▸ **What this task involves**: Below are entries. Pull out all lines containing "Darwish".

[Dataset records]
———

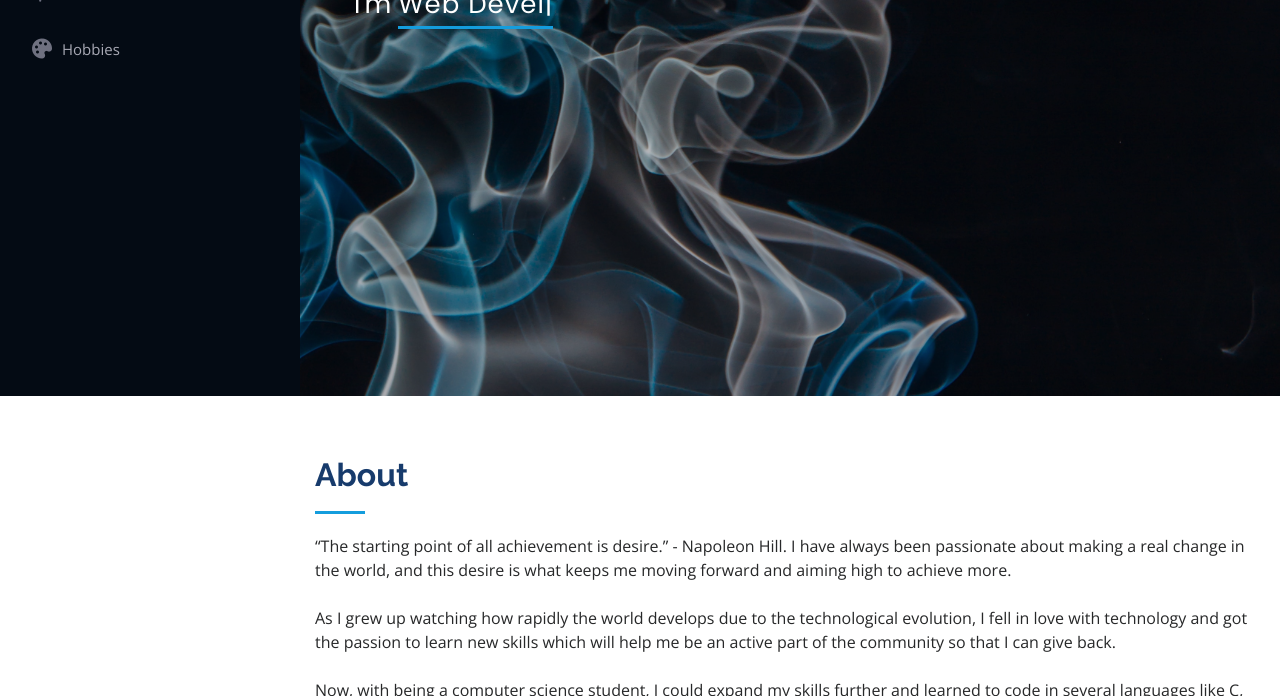
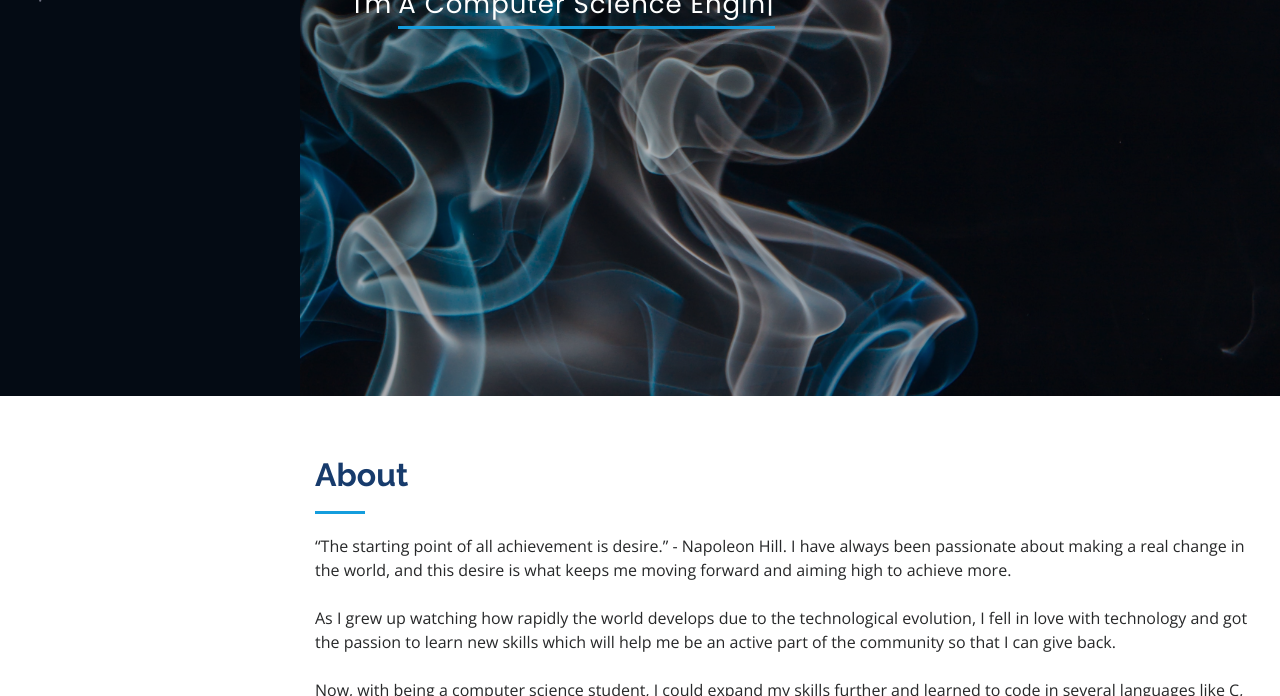
Before and after one commit to Darwish-md/web-solutions, a plain HTML site: page portfolio/index.html in a window 1280 px wide. Shown: the part 404-1100 px from the top of the page. Drawn offline with nearby package versions, Linux system fonts and the light colour scheme.

Commit message:
Update index.html

```diff
--- a/portfolio/index.html
+++ b/portfolio/index.html
@@ -54,7 +54,6 @@
           <li class="active"><a href="#hero"><i class="bx bx-home"></i> <span>Home</span></a></li>
           <li><a href="#about"><i class="bx bx-user"></i> <span>About</span></a></li>
           <li><a href="#skills"><i class="bx bx-code-alt"></i> <span>Skills</span></a></li>
-          <li><a href="#portfolio"><i class="bx bxs-palette"></i> Hobbies</a></li>
         </ul>
       </nav><!-- .nav-menu -->
       <button type="button" class="mobile-nav-toggle d-xl-none"><i class="icofont-navigation-menu"></i></button>
@@ -66,7 +65,7 @@
   <section id="hero" class="d-flex flex-column justify-content-center align-items-center">
     <div class="hero-container" data-aos="fade-in">
       <h1>Mahmoud Darwish</h1>
-      <p>I'm <span class="typed" data-typed-items="Web Developer"></span></p>
+      <p>I'm <span class="typed" data-typed-items="A Computer Science Engineer"></span></p>
     </div>
   </section><!-- End Hero -->
 
```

———

▸ **Result of the exercise**:
Before and after one commit to Darwish-md/web-solutions, a plain HTML site: page portfolio/index.html in a window 1280 px wide. Shown: the part 404-1100 px from the top of the page. Drawn offline with nearby package versions, Linux system fonts and the light colour scheme.
       <h1>Mahmoud Darwish</h1>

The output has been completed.